Is placed within the sub domain host element. I've read however that, that can cause problems and that context elements should be kept out of the server.xml and instead be defined in the context.xml.
Right now both the sub domain and the domain will map to the ROOT folder. So at this stage I think I could use a filter to forward according to the sub domain or I could do something to the context.xml.
Could someone please suggest the correct way of implementing this and if I need to use the context.xml what should the context element look like?

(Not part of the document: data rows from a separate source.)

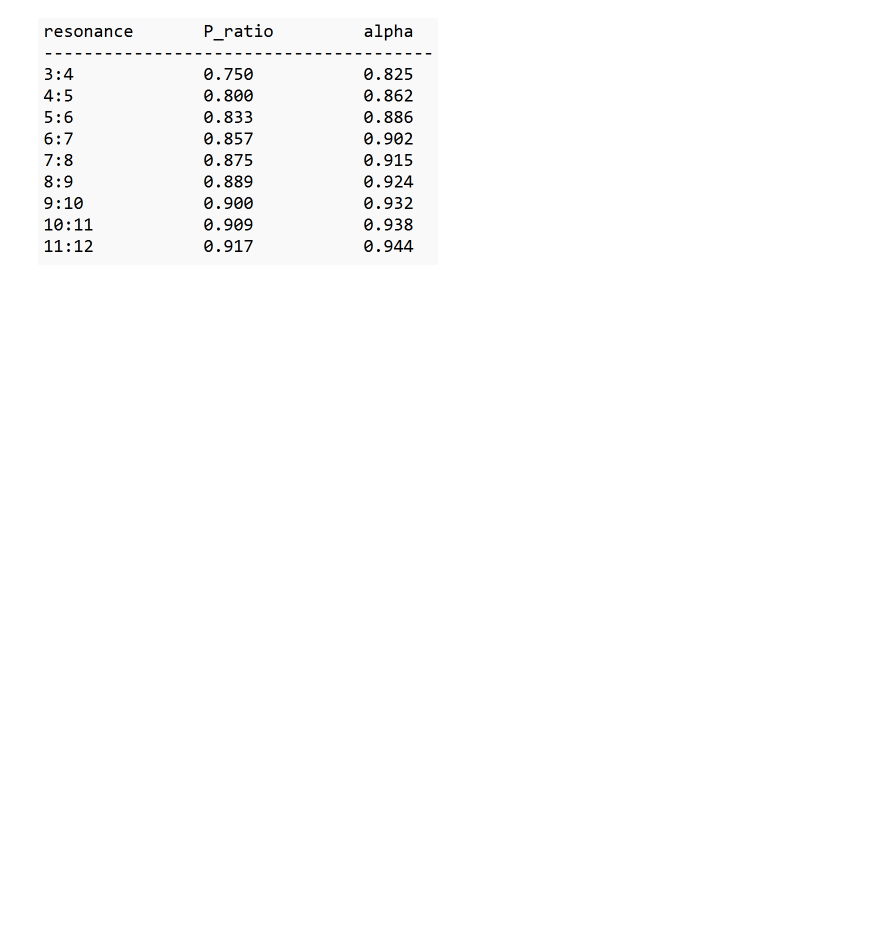
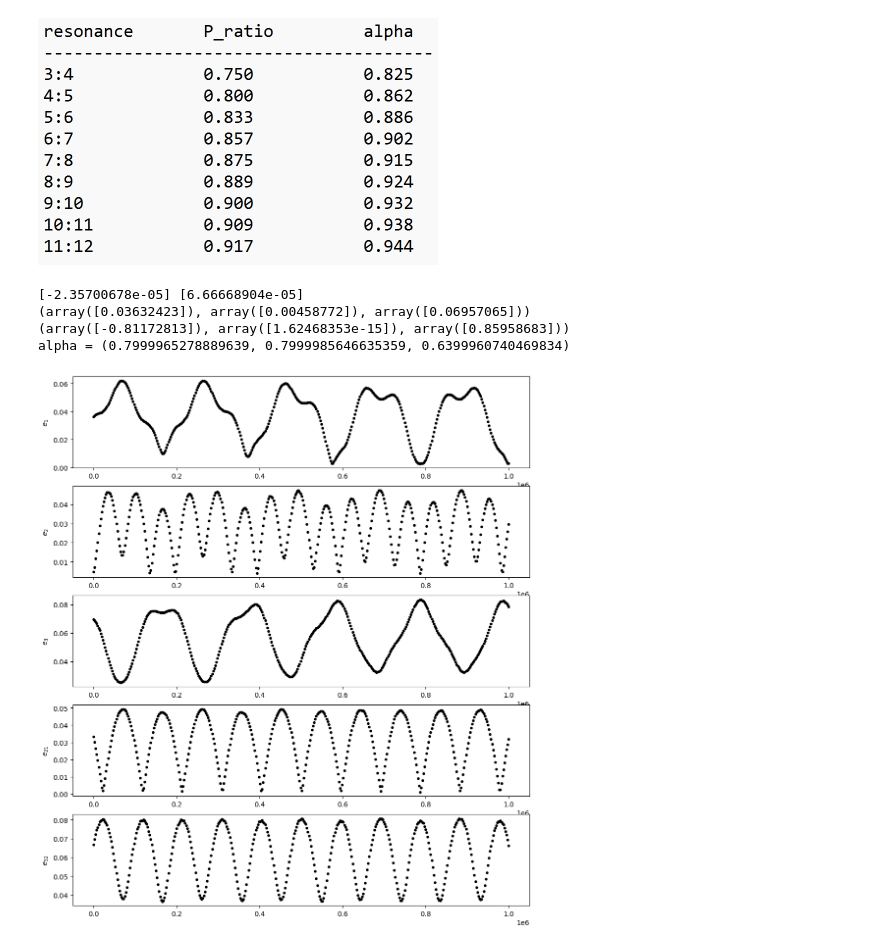
Before and after one commit to EritasY/Chaos, a Jupyter notebook: Plot eccentricity.ipynb, the cells around one changed output. Saved outputs shown, nothing was run; the diff lists cells and outputs as text; code cells hidden in the pictures; blank space fills up the shorter version.

```diff
--- a/Plot eccentricity.ipynb
+++ b/Plot eccentricity.ipynb
@@ -187,3 +212,22 @@ alpha = (0.8700001917376813, 0.8899994193768476, 0.7742996655042824)
 <div>
 <img src="attachment:Screenshot%202023-06-20%20113045.png" width="400"/>
 </div>
+# %%
+alpha = 0.8, 0.8
+mass = 2e-6,1e-6,1e-6
+ecc = 0.05, 0.05, 0.05
+pomega = 0, 0, np.pi
+amp1, amp2, amp3, phase1, phase2, phase3, omega2, omega3, phi = GtoS(alpha, mass, ecc, pomega)
+# %%
+A2_b, A3_b, theta = breathingON(mass, phi, amp3)
+print(A2_b, A3_b)
+ecc, pomega = StoG(mass, (amp1, A2_b, A3_b), (phase1, phase2, phase2+theta), phi)
+print(ecc)
+print(pomega)
+sim(alpha, mass, ecc, pomega, 1e6)
+# %% [output]
+[-2.35700678e-05] [6.66668904e-05]
+(array([0.03632423]), array([0.00458772]), array([0.06957065]))
+(array([-0.81172813]), array([1.62468353e-15]), array([0.85958683]))
+alpha = (0.7999965278889639, 0.7999985646635359, 0.6399960740469834)
+[figure, added]
```
Also changed, not shown: parts of 12 cells of this notebook, 3 other files.
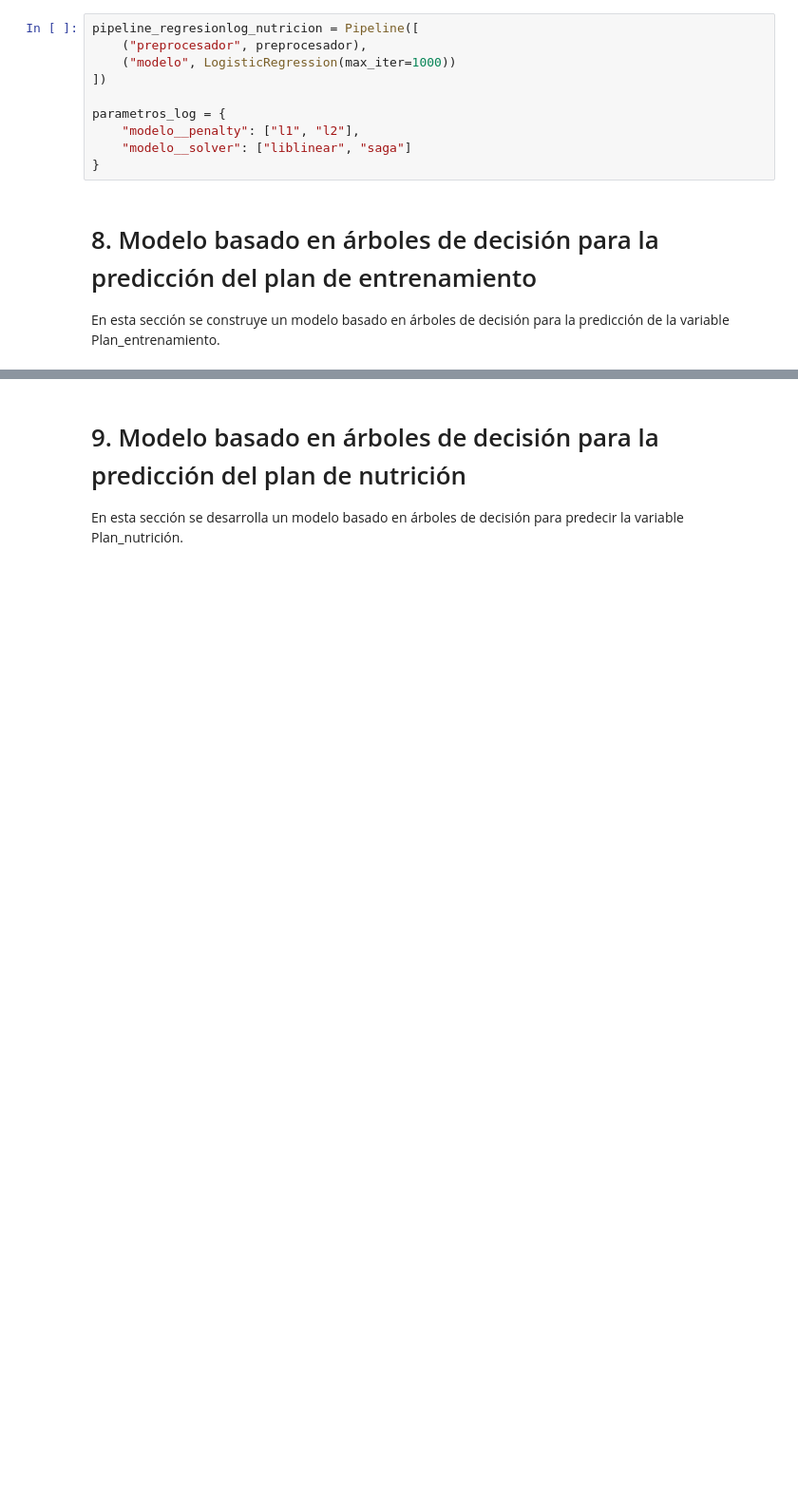
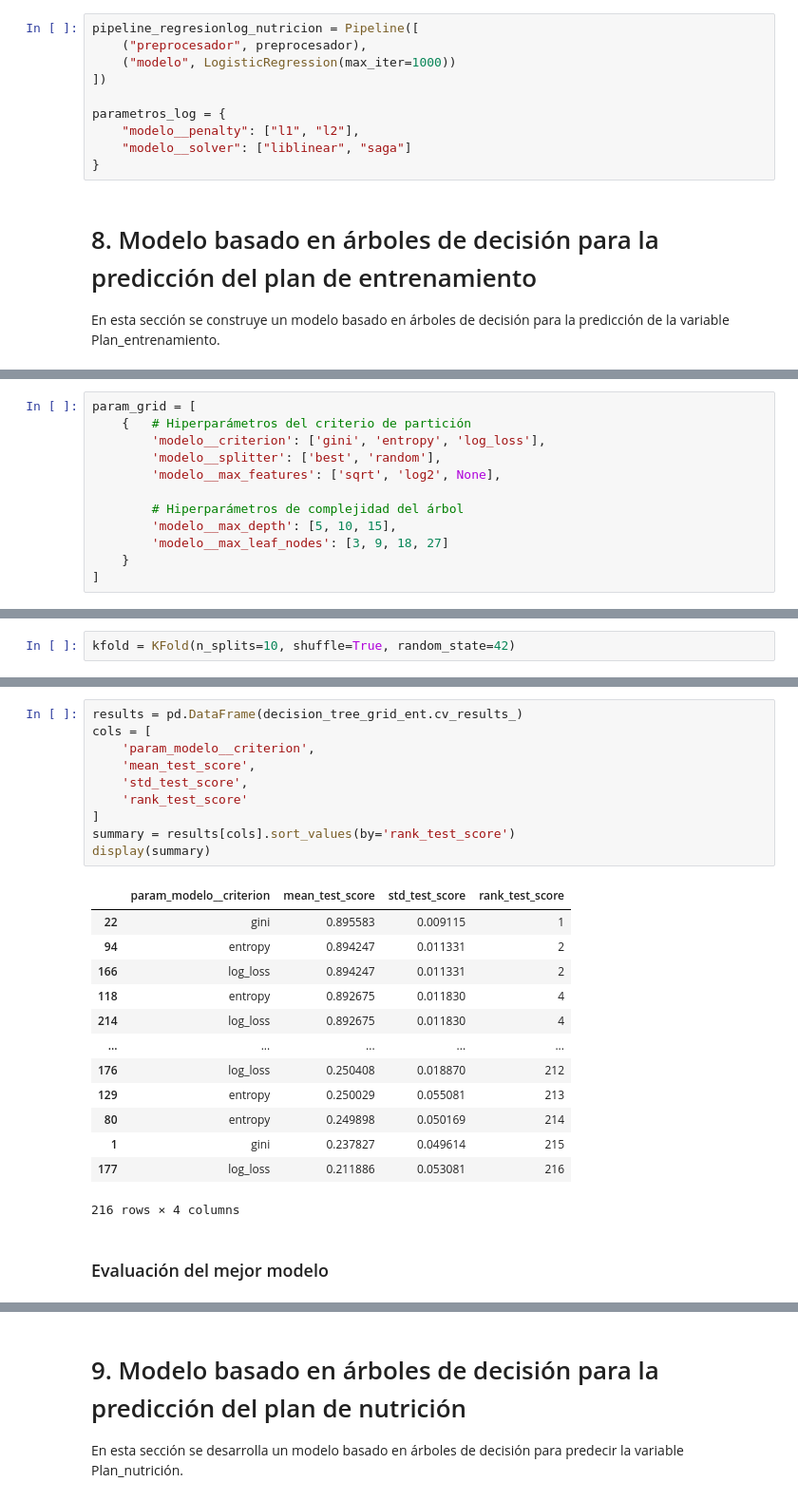
Before and after one commit to lfelipesales/Laboratorios-AprendizajeDeMaquina, a Jupyter notebook: LAB3/Laboratorio3.ipynb, the cells around one changed output, grey strips where cells are left out. Shown at 95% size. Saved outputs shown, nothing was run; the diff lists cells and outputs as text; blank space fills up the shorter version.

```diff
--- a/LAB3/Laboratorio3.ipynb
+++ b/LAB3/Laboratorio3.ipynb
@@ -593,0 +598,12 @@ pipeline_arbol_entrenamiento = Pipeline([
+# %%
+param_grid = [
+    {   # Hiperparámetros del criterio de partición
+        'modelo__criterion': ['gini', 'entropy', 'log_loss'],
+        'modelo__splitter': ['best', 'random'],
+        'modelo__max_features': ['sqrt', 'log2', None],
+
+        # Hiperparámetros de complejidad del árbol
+        'modelo__max_depth': [5, 10, 15],
+        'modelo__max_leaf_nodes': [3, 9, 18, 27]
+    }
+]
@@ -593,0 +612,2 @@ pipeline_arbol_entrenamiento = Pipeline([
+# %%
+kfold = KFold(n_splits=10, shuffle=True, random_state=42)
@@ -593,0 +657,26 @@ pipeline_arbol_entrenamiento = Pipeline([
+# %%
+results = pd.DataFrame(decision_tree_grid_ent.cv_results_)
+cols = [
+    'param_modelo__criterion',
+    'mean_test_score',
+    'std_test_score',
+    'rank_test_score'
+]
+summary = results[cols].sort_values(by='rank_test_score')
+display(summary)
+# %% [output]
+|  | param_modelo__criterion | mean_test_score | std_test_score | rank_test_score |
+| 22 | gini | 0.895583 | 0.009115 | 1 |
+| 94 | entropy | 0.894247 | 0.011331 | 2 |
+| 166 | log_loss | 0.894247 | 0.011331 | 2 |
+| 118 | entropy | 0.892675 | 0.011830 | 4 |
+| 214 | log_loss | 0.892675 | 0.011830 | 4 |
+| ... | ... | ... | ... | ... |
+| 176 | log_loss | 0.250408 | 0.018870 | 212 |
+| 129 | entropy | 0.250029 | 0.055081 | 213 |
+| 80 | entropy | 0.249898 | 0.050169 | 214 |
+| 1 | gini | 0.237827 | 0.049614 | 215 |
+| 177 | log_loss | 0.211886 | 0.053081 | 216 |
+216 rows × 4 columns
+# %% [markdown]
+### Evaluación del mejor modelo
```
Also changed, not shown: parts of 33 cells of this notebook.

Actually, "*.domain.com" wouldn't represent wildcard sub-domains, it would represent wildcard hostnames. A fully-qualified domain name (FQDN) includes the hostname as its first element. A true wildcard subdomain name would be "*.*.domain.com" or "www.*.domain.com". The domain name can never be a wildcard.
In order to implement such a scheme, however, you'd need a specialized Domain Name Server setup for your authoritative name servers. DNS is basically supposed to be a "telephone directory" where, given a FQDN, the directory is consulted, and (assuming a match), a corresponding IP address is returned. What you'd need would be a DNS server that - instead of serving as a database - cooked up IP addresses on the fly. Which wouldn't be that hard if you only have one server, but I happen to have more than physical host on my domain, so the logic would be more complicated than just "match anything/return same thing" in my case.
You also probably won't make many friends using this scheme, since for performance reasons, DNS entried are usually cached at various levels between client and server, and caching and dynamic DNS are somewhat opposed.
The second part of your question can be resolved in several ways. One way is to front Tomcat with a server that can translate URLs such as Apache. Another way is to deploy your webapp at the context root for the Tomcat Host.
Sometimes the only way things ever got fixed is because people became uncomfortable.